Data records:
☆ ☆ ☆ ☆ ☆ ☆ ☆

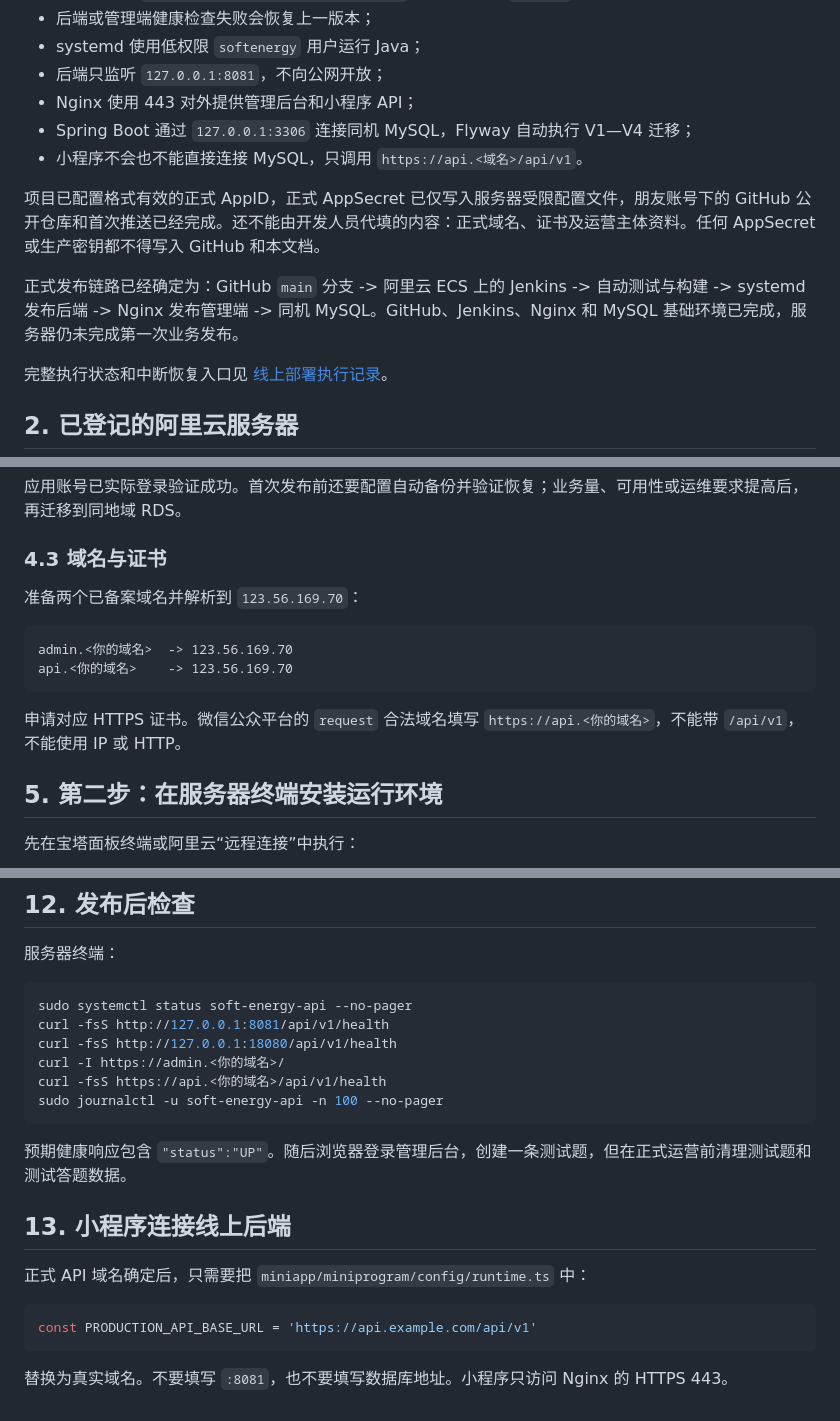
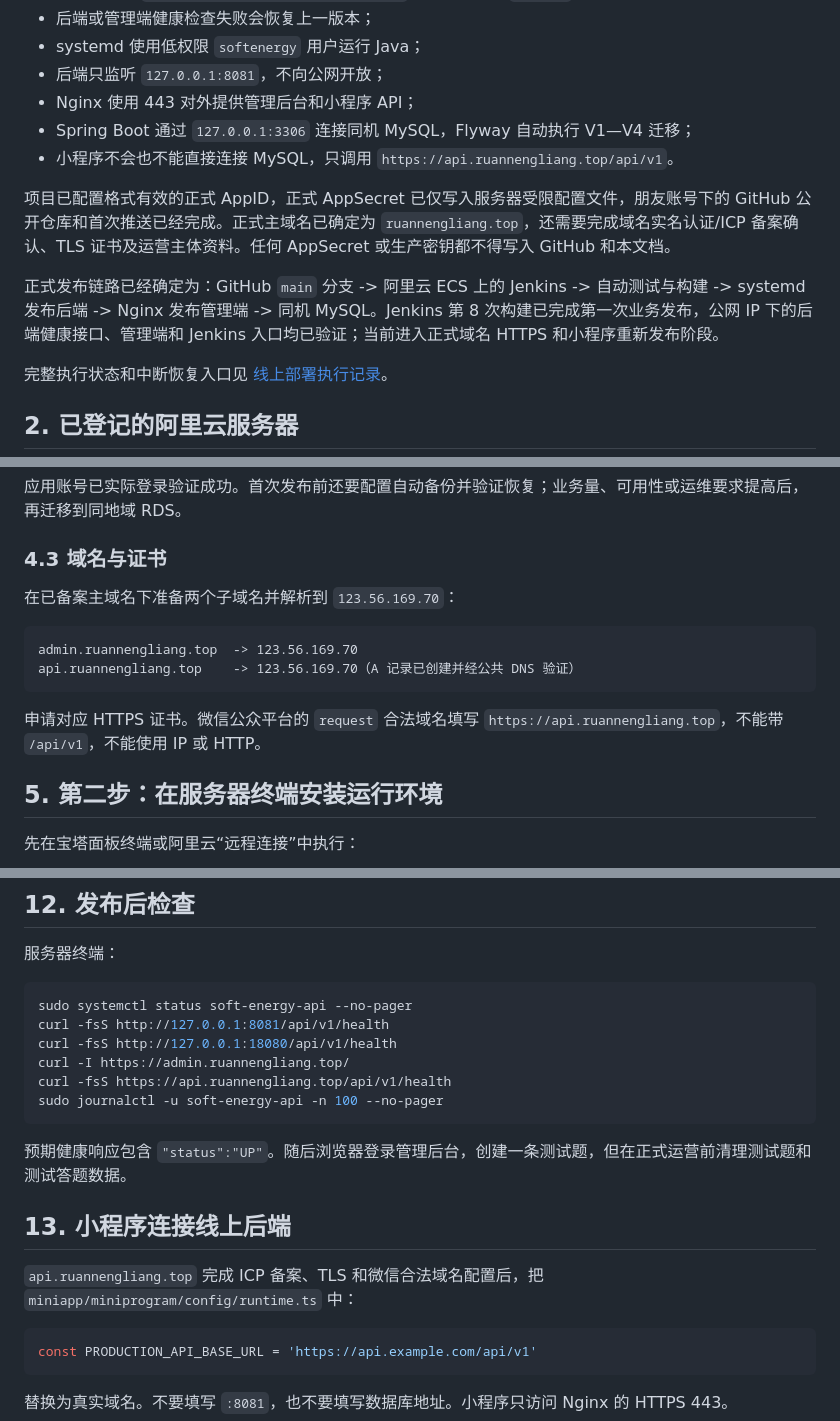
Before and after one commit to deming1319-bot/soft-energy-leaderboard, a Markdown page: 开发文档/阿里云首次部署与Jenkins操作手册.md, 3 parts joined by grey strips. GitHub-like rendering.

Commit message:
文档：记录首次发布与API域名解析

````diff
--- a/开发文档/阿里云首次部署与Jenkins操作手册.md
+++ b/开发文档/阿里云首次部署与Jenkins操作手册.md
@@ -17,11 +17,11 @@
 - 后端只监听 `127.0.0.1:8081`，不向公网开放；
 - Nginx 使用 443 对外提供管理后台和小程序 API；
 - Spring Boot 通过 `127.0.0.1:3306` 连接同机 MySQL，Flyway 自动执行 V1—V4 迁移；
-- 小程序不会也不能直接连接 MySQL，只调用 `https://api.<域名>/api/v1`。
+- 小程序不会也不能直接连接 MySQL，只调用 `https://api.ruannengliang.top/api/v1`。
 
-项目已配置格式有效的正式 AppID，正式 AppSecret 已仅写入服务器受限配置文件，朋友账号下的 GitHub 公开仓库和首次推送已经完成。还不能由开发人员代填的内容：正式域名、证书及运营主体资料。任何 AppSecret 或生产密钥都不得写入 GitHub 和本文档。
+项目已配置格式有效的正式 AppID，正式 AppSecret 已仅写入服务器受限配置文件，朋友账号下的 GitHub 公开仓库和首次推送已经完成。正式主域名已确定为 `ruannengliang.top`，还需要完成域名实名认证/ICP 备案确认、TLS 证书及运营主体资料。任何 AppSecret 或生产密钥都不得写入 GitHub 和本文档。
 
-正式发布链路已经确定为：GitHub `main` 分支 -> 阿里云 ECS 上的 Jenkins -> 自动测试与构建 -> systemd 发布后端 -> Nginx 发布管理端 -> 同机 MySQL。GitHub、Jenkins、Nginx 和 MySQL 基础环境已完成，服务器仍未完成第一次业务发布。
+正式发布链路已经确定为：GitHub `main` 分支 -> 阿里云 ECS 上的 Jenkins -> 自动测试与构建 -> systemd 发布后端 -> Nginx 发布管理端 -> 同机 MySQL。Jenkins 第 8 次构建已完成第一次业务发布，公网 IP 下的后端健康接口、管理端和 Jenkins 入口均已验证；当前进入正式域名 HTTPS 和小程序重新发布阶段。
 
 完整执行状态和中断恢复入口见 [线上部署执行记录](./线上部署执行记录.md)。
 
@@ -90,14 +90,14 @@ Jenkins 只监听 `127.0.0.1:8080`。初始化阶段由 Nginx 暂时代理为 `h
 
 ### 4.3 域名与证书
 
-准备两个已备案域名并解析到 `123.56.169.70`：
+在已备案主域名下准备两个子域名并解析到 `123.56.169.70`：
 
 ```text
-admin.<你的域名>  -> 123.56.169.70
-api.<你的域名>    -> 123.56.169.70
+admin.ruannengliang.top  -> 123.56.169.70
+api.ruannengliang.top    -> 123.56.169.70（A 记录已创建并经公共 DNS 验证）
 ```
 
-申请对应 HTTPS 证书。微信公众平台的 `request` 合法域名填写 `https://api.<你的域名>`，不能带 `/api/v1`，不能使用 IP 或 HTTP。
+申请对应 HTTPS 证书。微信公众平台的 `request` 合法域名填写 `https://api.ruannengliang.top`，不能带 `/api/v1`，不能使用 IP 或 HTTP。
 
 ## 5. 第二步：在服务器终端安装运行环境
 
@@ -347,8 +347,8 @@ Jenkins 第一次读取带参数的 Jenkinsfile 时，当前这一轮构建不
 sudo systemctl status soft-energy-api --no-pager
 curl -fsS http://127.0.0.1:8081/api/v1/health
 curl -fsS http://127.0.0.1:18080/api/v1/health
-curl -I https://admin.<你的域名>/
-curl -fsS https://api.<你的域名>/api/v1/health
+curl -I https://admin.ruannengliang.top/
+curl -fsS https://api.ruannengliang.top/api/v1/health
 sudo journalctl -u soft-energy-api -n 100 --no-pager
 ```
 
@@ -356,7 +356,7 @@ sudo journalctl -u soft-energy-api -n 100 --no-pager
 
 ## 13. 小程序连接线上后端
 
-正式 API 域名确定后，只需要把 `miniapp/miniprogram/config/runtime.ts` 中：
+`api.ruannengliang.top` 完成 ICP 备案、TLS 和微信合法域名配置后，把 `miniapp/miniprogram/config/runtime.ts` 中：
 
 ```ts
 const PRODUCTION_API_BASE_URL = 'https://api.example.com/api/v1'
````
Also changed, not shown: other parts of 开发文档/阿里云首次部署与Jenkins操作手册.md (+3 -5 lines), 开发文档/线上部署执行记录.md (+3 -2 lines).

☆ ☆ ☆ ☆ ☆ ☆ ☆

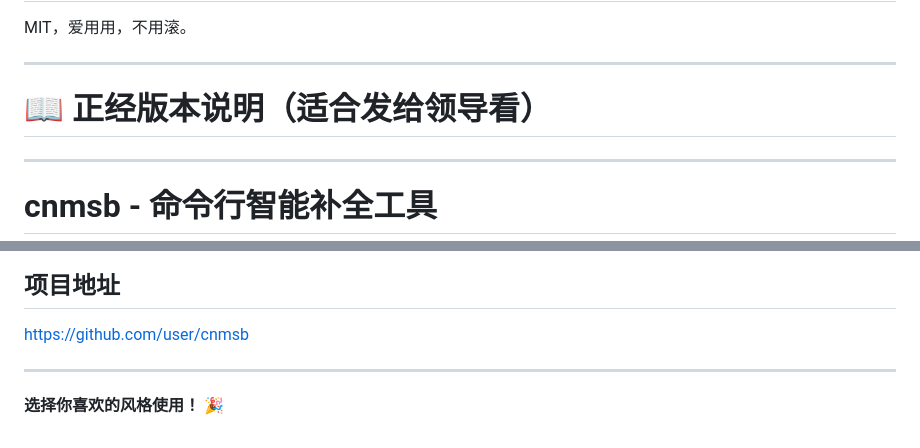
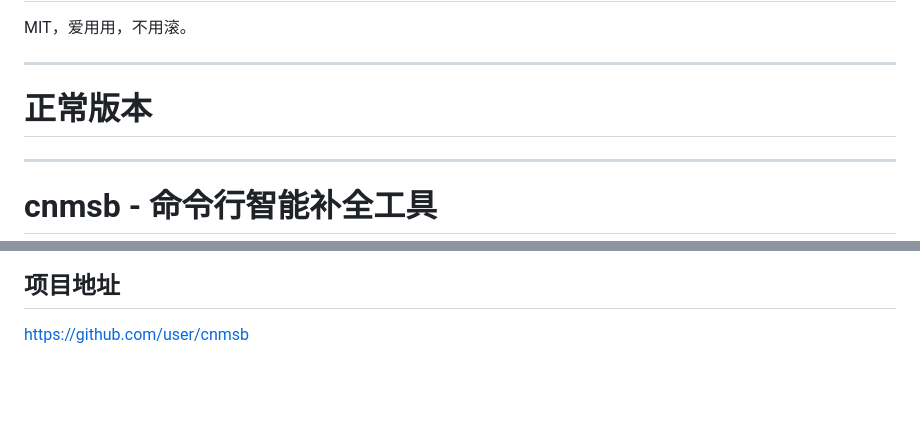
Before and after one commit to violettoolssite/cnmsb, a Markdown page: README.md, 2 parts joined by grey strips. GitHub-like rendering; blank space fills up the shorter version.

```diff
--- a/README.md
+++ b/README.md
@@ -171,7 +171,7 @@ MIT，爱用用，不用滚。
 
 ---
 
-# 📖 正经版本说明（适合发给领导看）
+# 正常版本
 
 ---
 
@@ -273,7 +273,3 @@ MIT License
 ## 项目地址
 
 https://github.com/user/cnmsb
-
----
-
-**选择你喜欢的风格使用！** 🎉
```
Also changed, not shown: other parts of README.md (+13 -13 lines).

☆ ☆ ☆ ☆ ☆ ☆ ☆

ASSIGNED TASK: Write down exactly the span of lines above from the one containing "-正式 API 域名确定后，只需要把" to the one containing "(+3 -2 lines).", both ends included.

EXERCISE SOLUTION:
-正式 API 域名确定后，只需要把 `miniapp/miniprogram/config/runtime.ts` 中：
+`api.ruannengliang.top` 完成 ICP 备案、TLS 和微信合法域名配置后，把 `miniapp/miniprogram/config/runtime.ts` 中：
 
 ```ts
 const PRODUCTION_API_BASE_URL = 'https://api.example.com/api/v1'
````
Also changed, not shown: other parts of 开发文档/阿里云首次部署与Jenkins操作手册.md (+3 -5 lines), 开发文档/线上部署执行记录.md (+3 -2 lines).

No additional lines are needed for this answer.